There are a myriad of options when it comes to assigning IPv6 attributes to a PPPox connections and in this post I’ll be exploring some of them.
In the network referenced in this post incoming PPP xDSL sessions (DSL, FTTC) are handed off from the wholesale provide over an L2TP tunnel. Upon successful authentication each connection is configured by the LNS with the attributes returned by the radius server. See below:
In the IPv4 world all the leg work was done at layer 2 with the use of IPCP within PPP. IPCP was responsible for configuring the IP address of the connection as well as providing additional information such as DNS servers. Quick and easy.
Before putting our ASR 9001 into production I wanted to update it to the Cisco’s suggested firmware release.

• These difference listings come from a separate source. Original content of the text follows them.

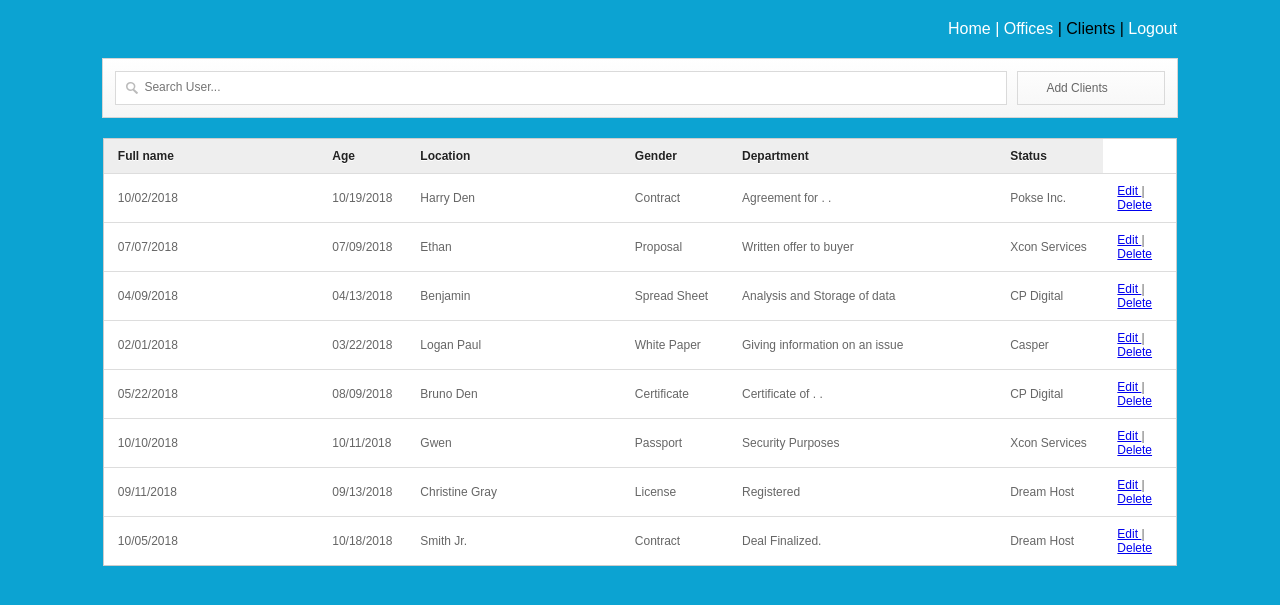
Repository: MrSyntax31/recordmanagement
Page: http://localhost/main/clients.php
An editor plug-in stored every save of this project. The page is shown before and after a run of saves, followed by the edit.
The browser window is 1280 px wide. The pictures show the whole page.
The page is run by PHP 8.4 with error messages shown; the project is at /var/www/html/. The database holds what the project's SQL file puts in it. Queries for data that is not in the repository find no rows.

Above is the page before, as saved 2022-03-03 14:42:34.

### main/clients.php
<style>
body {
	background: #0ca3d2;
}
table { border-collapse: separate; background-color: #FFFFFF; border-spacing: 0; width: 85%; color: #666666; text-shadow: 0 1px 0 #FFFFFF; border: 1px solid #CCCCCC; box-shadow: 0; margin: 0 auto;font-family: arial; }
table thead tr th { background: none repeat scroll 0 0 #EEEEEE; color: #222222; padding: 10px 14px; text-align: left; border-top: 0 none; font-size: 12px; }
table tbody tr td{
    background-color: #FFFFFF;
	font-size: 12px;
    text-align: left;
	padding: 10px 14px;
	border-top: 1px solid #DDDDDD;
}
#log {
	width: 85%;
	text-align: right;
	margin: 20px auto;
	font-family: arial;
}
#log a {
	color: #FFFFFF;
	text-decoration: none;
	font-family: arial;
}
#formdesign {
	background: linear-gradient(to bottom, #FFFFFF 0%, #F6F6F6 100%) repeat scroll 0 0 rgba(0, 0, 0, 0);
    border: 1px solid #D5D5D5;
    padding: 12px;
    position: relative;
	margin: 20px auto;
	width: 83%;
	clear: both;
	height: 34px;
}
#filter {
	-moz-box-sizing: border-box;
    background: url("img/big_search.png") no-repeat scroll 10px 10px #FFFFFF;
    box-shadow: none;
    display: block;
    font-size: 12px;
    height: 34px;
    padding: 9px 140px 9px 28px;display: block;
    font-size: 12px;
    height: 34px;
    padding: 9px 140px 9px 28px;
    width: 85%;
	border: 1px solid #DADADA;
    transition: border 0.2s linear 0s, box-shadow 0.2s linear 0s;
	padding-top: 6px;
	float: left;
}
#add {
	float: right;
	width: 8.5%;
	display: block;
    font-size: 12px;
    height: 14px;
    padding: 9px 28px 9px 28px;
	border: 1px solid #DADADA;
}
a#add {
	text-decoration: none;
	color: #666666;
	font-family: arial;
	font-size: 12px;
}

</style>
<script src="argiepolicarpio.js" type="text/javascript" charset="utf-8"></script>
<script src="js/application.js" type="text/javascript" charset="utf-8"></script>
<!--sa poip up-->
<link href="src/facebox.css" media="screen" rel="stylesheet" type="text/css" />
   <script src="lib/jquery.js" type="text/javascript"></script>
  <script src="src/facebox.js" type="text/javascript"></script>
  <script type="text/javascript">
    jQuery(document).ready(function($) {
      $('a[rel*=facebox]').facebox({
        loadingImage : 'src/loading.gif',
        closeImage   : 'src/closelabel.png'
      })
    })
  </script>
<div id="log"> <a href="index.php">Home | <a href="offices.php">Offices</a> | Clients |  <a href="../index.php">Logout</a>
</div>
<div id="formdesign">
<input type="text" name="filter" value="" id="filter" placeholder="Search User..." autocomplete="off" />
<a rel="facebox" href="add.php" id="add">Add Clients</a>
</div>
<table cellspacing="0" cellpadding="2" id="resultTable">
<thead>
	<tr>
		<th width="20%"> Full name</th>
		<th width="7%"> Age</th>
		<th width="20%"> Location </th>
		<th width="10%"> Gender </th>
		<th width="25%"> Department </th>
		<th width="10%">  Status </th>
	</tr>
</thead>
<tbody>
	<?php
		include('connect.php');
		$result = $db->prepare("SELECT * FROM transaction ORDER BY id DESC");
		$result->execute();
		for($i=0; $row = $result->fetch(); $i++){
	?>
	<tr class="record">
		<td><?php echo $row['date']; ?></td>
		<td><?php echo $row['dateout']; ?></td>
		<td><?php echo $row['receive_by']; ?></td>
		<td><?php echo $row['doc_type']; ?></td>
		<td><?php echo $row['description']; ?></td>
		<td><?php echo $row['office']; ?></td>
		<td><a rel="facebox" href="editform.php?id=<?php echo $row['id']; ?>"> Edit </a> | <a href="#" id="<?php echo $row['id']; ?>" class="delbutton" title="Click To Delete">Delete</a></td>
	</tr>
	<?php
		}
	?>
</tbody>
</table>
<script src="js/jquery.js"></script>
  <script type="text/javascript">
$(function() {


$(".delbutton").click(function(){

//Save the link in a variable called element
var element = $(this);

//Find the id of the link that was clicked
var del_id = element.attr("id");

//Built a url to send
var info = 'id=' + del_id;
 if(confirm("Sure you want to delete this update? There is NO undo!"))
		  {

 $.ajax({
   type: "GET",
   url: "delete.php",
   data: info,
   success: function(){

   }
 });
         $(this).parents(".record").animate({ backgroundColor: "#fbc7c7" }, "fast")
		.animate({ opacity: "hide" }, "slow");

 }

return false;

});

});
</script>

### main/connect.php
<?php
/* Database config */
$db_host		= 'localhost';
$db_user		= 'root';
$db_pass		= '';
$db_database	= 'record';

/* End config */

$db = new PDO('mysql:host='.$db_host.';dbname='.$db_database, $db_user, $db_pass);
$db->setAttribute(PDO::ATTR_ERRMODE, PDO::ERRMODE_EXCEPTION);

?>

### main/js/application.js
$(document).ready(function() {
	zebraRows('tr:odd td', 'odd');

	$('tbody tr').hover(function(){
	  $(this).find('td').addClass('hovered');
	}, function(){
	  $(this).find('td').removeClass('hovered');
	});

	//default each row to visible
	$('tbody tr').addClass('visible');

	//overrides CSS display:none property
	//so only users w/ JS will see the
	//filter box
	$('#search').show();

	$('#filter').keyup(function(event) {
		//if esc is pressed or nothing is entered
    if (event.keyCode == 27 || $(this).val() == '') {
			//if esc is pressed we want to clear the value of search box
			$(this).val('');

			//we want each row to be visible because if nothing
			//is entered then all rows are matched.
      $('tbody tr').removeClass('visible').show().addClass('visible');
    }

		//if there is text, lets filter
		else {
      filter('tbody tr', $(this).val());
    }

		//reapply zebra rows
		$('.visible td').removeClass('odd');
		zebraRows('.visible:even td', 'odd');
	});

	//grab all header rows
	$('thead th').each(function(column) {
		$(this).addClass('sortable')
					.click(function(){
						var findSortKey = function($cell) {
							return $cell.find('.sort-key').text().toUpperCase() + ' ' + $cell.text().toUpperCase();
						};

						var sortDirection = $(this).is('.sorted-asc') ? -1 : 1;

						//step back up the tree and get the rows with data
						//for sorting
						var $rows		= $(this).parent()
																.parent()
																.parent()
																.find('tbody tr')
																.get();

						//loop through all the rows and find
						$.each($rows, function(index, row) {
							row.sortKey = findSortKey($(row).children('td').eq(column));
						});

						//compare and sort the rows alphabetically
						$rows.sort(function(a, b) {
							if (a.sortKey < b.sortKey) return -sortDirection;
							if (a.sortKey > b.sortKey) return sortDirection;
							return 0;
						});

						//add the rows in the correct order to the bottom of the table
						$.each($rows, function(index, row) {
							$('tbody').append(row);
							row.sortKey = null;
						});

						//identify the column sort order
						$('th').removeClass('sorted-asc sorted-desc');
						var $sortHead = $('th').filter(':nth-child(' + (column + 1) + ')');
						sortDirection == 1 ? $sortHead.addClass('sorted-asc') : $sortHead.addClass('sorted-desc');

						//identify the column to be sorted by
						$('td').removeClass('sorted')
									.filter(':nth-child(' + (column + 1) + ')')
									.addClass('sorted');

						$('.visible td').removeClass('odd');
						zebraRows('.visible:even td', 'odd');
					});
	});
});


//used to apply alternating row styles
function zebraRows(selector, className)
{
	$(selector).removeClass(className)
							.addClass(className);
}

//filter results based on query
function filter(selector, query) {
	query	=	$.trim(query); //trim white space
  query = query.replace(/ /gi, '|'); //add OR for regex

  $(selector).each(function() {
    ($(this).text().search(new RegExp(query, "i")) < 0) ? $(this).hide().removeClass('visible') : $(this).show().addClass('visible');
  });
}

### main/src/facebox.css
#facebox {
  position: absolute;
  top: 0;
  left: 0;
  z-index: 100;
  text-align: left;
}


#facebox .popup{
  position:relative;
  border:3px solid rgba(0,0,0,0);
  -webkit-border-radius:5px;
  -moz-border-radius:5px;
  border-radius:5px;
  -webkit-box-shadow:0 0 18px rgba(0,0,0,0.4);
  -moz-box-shadow:0 0 18px rgba(0,0,0,0.4);
  box-shadow:0 0 18px rgba(0,0,0,0.4);
}

#facebox .content {
  display:table;
  width: 280px;
  padding: 10px;
  background: #fff;
  -webkit-border-radius:4px;
  -moz-border-radius:4px;
  border-radius:4px;
}

#facebox .content > p:first-child{
  margin-top:0;
}
#facebox .content > p:last-child{
  margin-bottom:0;
}

#facebox .close{
  position:absolute;
  top:5px;
  right:5px;
  padding:2px;
  background:#fff;
}
#facebox .close img{
  opacity:0.3;
}
#facebox .close:hover img{
  opacity:1.0;
}

#facebox .loading {
  text-align: center;
}

#facebox .image {
  text-align: center;
}

#facebox img {
  border: 0;
  margin: 0;
}

#facebox_overlay {
  position: fixed;
  top: 0px;
  left: 0px;
  height:100%;
  width:100%;
}

.facebox_hide {
  z-index:-100;
}

.facebox_overlayBG {
  background-color: #000;
  z-index: 99;
}

.hoverbox
{
	cursor: default;
	list-style: none;
}

.hoverbox a
{
	cursor:pointer;
}


.hoverbox img
{
	background: #fff;
	border-color: #aaa #ccc #ddd #bbb;
	border-style: solid;
	border-width: 1px;
	color: inherit;
	padding: 2px;
	vertical-align: top;
	width: 115px;
	height: 70px;
	margin-bottom:5px;
}

### main/src/facebox.js
/*
 * Facebox (for jQuery)
 * version: 1.2 (05/05/2008)
 * @requires jQuery v1.2 or later
 *
 * Examples at http://famspam.com/facebox/
 *
 * Licensed under the MIT:
 *   http://www.opensource.org/licenses/mit-license.php
 *
 * Copyright 2007, 2008 Chris Wanstrath [ chris@ozmm.org ]
 *
 * Usage:
 *
 *  jQuery(document).ready(function() {
 *    jQuery('a[rel*=facebox]').facebox()
 *  })
 *
 *  <a href="#terms" rel="facebox">Terms</a>
 *    Loads the #terms div in the box
 *
 *  <a href="terms.html" rel="facebox">Terms</a>
 *    Loads the terms.html page in the box
 *
 *  <a href="terms.png" rel="facebox">Terms</a>
 *    Loads the terms.png image in the box
 *
 *
 *  You can also use it programmatically:
 *
 *    jQuery.facebox('some html')
 *    jQuery.facebox('some html', 'my-groovy-style')
 *
 *  The above will open a facebox with "some html" as the content.
 *
 *    jQuery.facebox(function($) {
 *      $.get('blah.html', function(data) { $.facebox(data) })
 *    })
 *
 *  The above will show a loading screen before the passed function is called,
 *  allowing for a better ajaxy experience.
 *
 *  The facebox function can also display an ajax page, an image, or the contents of a div:
 *
 *    jQuery.facebox({ ajax: 'remote.html' })
 *    jQuery.facebox({ ajax: 'remote.html' }, 'my-groovy-style')
 *    jQuery.facebox({ image: 'stairs.jpg' })
 *    jQuery.facebox({ image: 'stairs.jpg' }, 'my-groovy-style')
 *    jQuery.facebox({ div: '#box' })
 *    jQuery.facebox({ div: '#box' }, 'my-groovy-style')
 *
 *  Want to close the facebox?  Trigger the 'close.facebox' document event:
 *
 *    jQuery(document).trigger('close.facebox')
 *
 *  Facebox also has a bunch of other hooks:
 *
 *    loading.facebox
 *    beforeReveal.facebox
 *    reveal.facebox (aliased as 'afterReveal.facebox')
 *    init.facebox
 *    afterClose.facebox
 *
 *  Simply bind a function to any of these hooks:
 *
 *   $(document).bind('reveal.facebox', function() { ...stuff to do after the facebox and contents are revealed... })
 *
 */
(function($) {
  $.facebox = function(data, klass) {
    $.facebox.loading()

    if (data.ajax) fillFaceboxFromAjax(data.ajax, klass)
    else if (data.image) fillFaceboxFromImage(data.image, klass)
    else if (data.div) fillFaceboxFromHref(data.div, klass)
    else if ($.isFunction(data)) data.call($)
    else $.facebox.reveal(data, klass)
  }

  /*
   * Public, $.facebox methods
   */

  $.extend($.facebox, {
    settings: {
      opacity      : 0.2,
      overlay      : false,
      loadingImage : '/facebox/loading.gif',
      closeImage   : '/facebox/closelabel.png',
      imageTypes   : [ 'png', 'jpg', 'jpeg', 'gif' ],
      faceboxHtml  : '\
    <div id="facebox" style="display:none;"> \
      <div class="popup"> \
        <div class="content"> \
        </div> \
        <a href="#" class="close"><img src="/facebox/closelabel.png" title="close" class="close_image" /></a> \
      </div> \
    </div>'
    },

    loading: function() {
      init()
      if ($('#facebox .loading').length == 1) return true
      showOverlay()

      $('#facebox .content').empty()
      $('#facebox .body').children().hide().end().
        append('<div class="loading"><img src="'+$.facebox.settings.loadingImage+'"/></div>')

      $('#facebox').css({
        top:	getPageScroll()[1] + (getPageHeight() / 10),
        left:	$(window).width() / 2 - 205
      }).show()

      $(document).bind('keydown.facebox', function(e) {
        if (e.keyCode == 27) $.facebox.close()
        return true
      })
      $(document).trigger('loading.facebox')
    },

    reveal: function(data, klass) {
      $(document).trigger('beforeReveal.facebox')
      if (klass) $('#facebox .content').addClass(klass)
      $('#facebox .content').append(data)
      $('#facebox .loading').remove()
      $('#facebox .body').children().fadeIn('normal')
      $('#facebox').css('left', $(window).width() / 2 - ($('#facebox .popup').width() / 2))
      $(document).trigger('reveal.facebox').trigger('afterReveal.facebox')
    },

    close: function() {
      $(document).trigger('close.facebox')
      return false
    }
  })

  /*
   * Public, $.fn methods
   */

  $.fn.facebox = function(settings) {
    if ($(this).length == 0) return

    init(settings)

    function clickHandler() {
      $.facebox.loading(true)

      // support for rel="facebox.inline_popup" syntax, to add a class
      // also supports deprecated "facebox[.inline_popup]" syntax
      var klass = this.rel.match(/facebox\[?\.(\w+)\]?/)
      if (klass) klass = klass[1]

      fillFaceboxFromHref(this.href, klass)
      return false
    }

    return this.bind('click.facebox', clickHandler)
  }

  /*
   * Private methods
   */

  // called one time to setup facebox on this page
  function init(settings) {
    if ($.facebox.settings.inited) return true
    else $.facebox.settings.inited = true

    $(document).trigger('init.facebox')
    makeCompatible()

    var imageTypes = $.facebox.settings.imageTypes.join('|')
    $.facebox.settings.imageTypesRegexp = new RegExp('\.(' + imageTypes + ')$', 'i')

    if (settings) $.extend($.facebox.settings, settings)
    $('body').append($.facebox.settings.faceboxHtml)

    var preload = [ new Image(), new Image() ]
    preload[0].src = $.facebox.settings.closeImage
    preload[1].src = $.facebox.settings.loadingImage

    $('#facebox').find('.b:first, .bl').each(function() {
      preload.push(new Image())
      preload.slice(-1).src = $(this).css('background-image').replace(/url\((.+)\)/, '$1')
    })

    $('#facebox .close').click($.facebox.close)
    $('#facebox .close_image').attr('src', $.facebox.settings.closeImage)
  }

  // getPageScroll() by quirksmode.com
  function getPageScroll() {
    var xScroll, yScroll;
    if (self.pageYOffset) {
      yScroll = self.pageYOffset;
      xScroll = self.pageXOffset;
    } else if (document.documentElement && document.documentElement.scrollTop) {	 // Explorer 6 Strict
      yScroll = document.documentElement.scrollTop;
      xScroll = document.documentElement.scrollLeft;
    } else if (document.body) {// all other Explorers
      yScroll = document.body.scrollTop;
      xScroll = document.body.scrollLeft;
    }
    return new Array(xScroll,yScroll)
  }

  // Adapted from getPageSize() by quirksmode.com
  function getPageHeight() {
    var windowHeight
    if (self.innerHeight) {	// all except Explorer
      windowHeight = self.innerHeight;
    } else if (document.documentElement && document.documentElement.clientHeight) { // Explorer 6 Strict Mode
      windowHeight = document.documentElement.clientHeight;
    } else if (document.body) { // other Explorers
      windowHeight = document.body.clientHeight;
    }
    return windowHeight
  }

  // Backwards compatibility
  function makeCompatible() {
    var $s = $.facebox.settings

    $s.loadingImage = $s.loading_image || $s.loadingImage
    $s.closeImage = $s.close_image || $s.closeImage
    $s.imageTypes = $s.image_types || $s.imageTypes
    $s.faceboxHtml = $s.facebox_html || $s.faceboxHtml
  }

  // Figures out what you want to display and displays it
  // formats are:
  //     div: #id
  //   image: blah.extension
  //    ajax: anything else
  function fillFaceboxFromHref(href, klass) {
    // div
    if (href.match(/#/)) {
      var url    = window.location.href.split('#')[0]
      var target = href.replace(url,'')
      if (target == '#') return
      $.facebox.reveal($(target).html(), klass)

    // image
    } else if (href.match($.facebox.settings.imageTypesRegexp)) {
      fillFaceboxFromImage(href, klass)
    // ajax
    } else {
      fillFaceboxFromAjax(href, klass)
    }
  }

  function fillFaceboxFromImage(href, klass) {
    var image = new Image()
    image.onload = function() {
      $.facebox.reveal('<div class="image"><img src="' + image.src + '" /></div>', klass)
    }
    image.src = href
  }

  function fillFaceboxFromAjax(href, klass) {
    $.get(href, function(data) { $.facebox.reveal(data, klass) })
  }

  function skipOverlay() {
    return $.facebox.settings.overlay == false || $.facebox.settings.opacity === null
  }

  function showOverlay() {
    if (skipOverlay()) return

    if ($('#facebox_overlay').length == 0)
      $("body").append('<div id="facebox_overlay" class="facebox_hide"></div>')

    $('#facebox_overlay').hide().addClass("facebox_overlayBG")
      .css('opacity', $.facebox.settings.opacity)
      .click(function() { $(document).trigger('close.facebox') })
      .fadeIn(200)
    return false
  }

  function hideOverlay() {
    if (skipOverlay()) return

    $('#facebox_overlay').fadeOut(200, function(){
      $("#facebox_overlay").removeClass("facebox_overlayBG")
      $("#facebox_overlay").addClass("facebox_hide")
      $("#facebox_overlay").remove()
    })

    return false
  }

  /*
   * Bindings
   */

  $(document).bind('close.facebox', function() {
    $(document).unbind('keydown.facebox')
    $('#facebox').fadeOut(function() {
      $('#facebox .content').removeClass().addClass('content')
      $('#facebox .loading').remove()
      $(document).trigger('afterClose.facebox')
    })
    hideOverlay()
  })

})(jQuery);

### main/DATABASE/record.sql (the tables this page reads)
CREATE TABLE IF NOT EXISTS `transaction` (
`id` int(11) NOT NULL,
  `date` varchar(100) NOT NULL,
  `doc_type` varchar(100) NOT NULL,
  `description` varchar(1000) NOT NULL,
  `office` varchar(100) NOT NULL,
  `status` varchar(100) NOT NULL,
  `dateout` varchar(100) NOT NULL,
  `receive_by` varchar(100) NOT NULL,
  `ft` varchar(100) NOT NULL
) ENGINE=InnoDB AUTO_INCREMENT=9 DEFAULT CHARSET=latin1;

INSERT INTO `transaction` (`id`, `date`, `doc_type`, `description`, `office`, `status`, `dateout`, `receive_by`, `ft`) VALUES
(1, '10/05/2018', 'Contract', 'Deal Finalized. ', 'Dream Host', 'Completed', '10/18/2018', 'Smith Jr.', 'Paul Rudd'),
(2, '09/11/2018', 'License', 'Registered', 'Dream Host', 'Completed', '09/13/2018', 'Christine Gray', 'Stephen Strange'),
(3, '10/10/2018', 'Passport', 'Security Purposes', 'Xcon Services', 'Authentication Failed', '10/11/2018', 'Gwen', 'John Doe'),
(4, '05/22/2018', 'Certificate', 'Certificate of . .', 'CP Digital', 'Completed', '08/09/2018', 'Bruno Den', 'James William'),
(5, '02/01/2018', 'White Paper', 'Giving information on an issue', 'Casper', 'Needs to View', '03/22/2018', 'Logan Paul', 'Elijah'),
(6, '04/09/2018', 'Spread Sheet', 'Analysis and Storage of data', 'CP Digital', 'Delivered', '04/13/2018', 'Benjamin', 'James William'),
(7, '07/07/2018', 'Proposal', 'Written offer to buyer', 'Xcon Services', 'Declined', '07/09/2018', 'Ethan', 'John Doe'),
(8, '10/02/2018', 'Contract', 'Agreement for . .', 'Pokse Inc.', 'Needs to Sign', '10/19/2018', 'Harry Den', 'Ryan Carter');

ALTER TABLE `transaction`
 ADD PRIMARY KEY (`id`);

ALTER TABLE `transaction`
MODIFY `id` int(11) NOT NULL AUTO_INCREMENT,AUTO_INCREMENT=9;

Loaded but not shown: main/argiepolicarpio.js (library); main/lib/jquery.js (library); main/js/jquery.js (library)

After the next 2 saves:
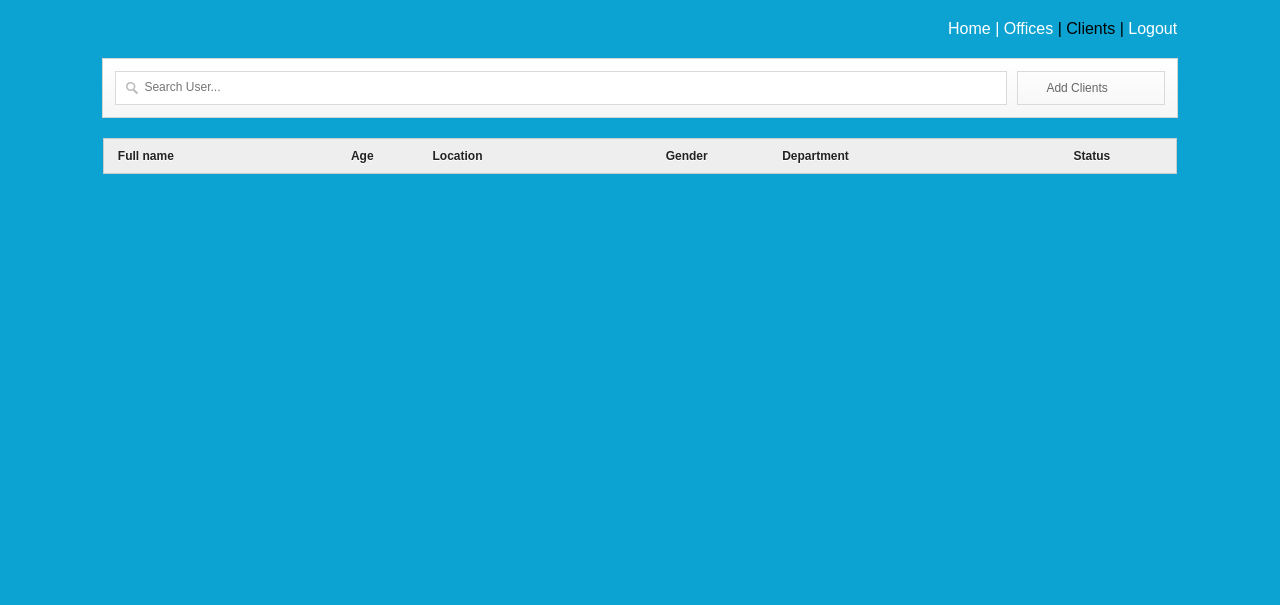
The 2 saves are shown as one change because they came seconds apart.
The last was saved 3 min 55 s later.
--- a/main/clients.php
+++ b/main/clients.php
@@ -100,7 +100,7 @@ a#add {
 <tbody>
 	<?php
 		include('connect.php');
-		$result = $db->prepare("SELECT * FROM transaction ORDER BY id DESC");
+		$result = $db->prepare("SELECT * FROM users ORDER BY id DESC");
 		$result->execute();
 		for($i=0; $row = $result->fetch(); $i++){
 	?>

I also wanted to configure some LDP label allocation filtering and couldn’t find the commands in my current release so thought an upgrade would help (that turned out to be something else). It was a fairly small jump in terms of releases as I was just moving from 5.1.3. to 5.3.3. It was a fairly smooth process but I did get stuck at one point which I’ll explain later. Anyway here are the steps.
Download tar from cisco.com and FTP/TFTP to the ASR. This was named ASR9K-iosxr-px-K9-5.3.3.tar and contains all the core software as well as the optional PIES (package installation envelopes) you can choose to activate. The file was 1.44 GB so you’re better off using FTP over TFTP. Put the kettle on as this will take a while! Once the TAR file has been successfully transferred to the router you’ll need to extract it with the following command:
RP/0/RSP0/CPU0:ios(admin)#install add tar disk0:/ASR9K-iosxr-px-K9-5.3.3.tar.
This will extract all the PIE files to your compact flash disk so make sure there is enough room before you run this!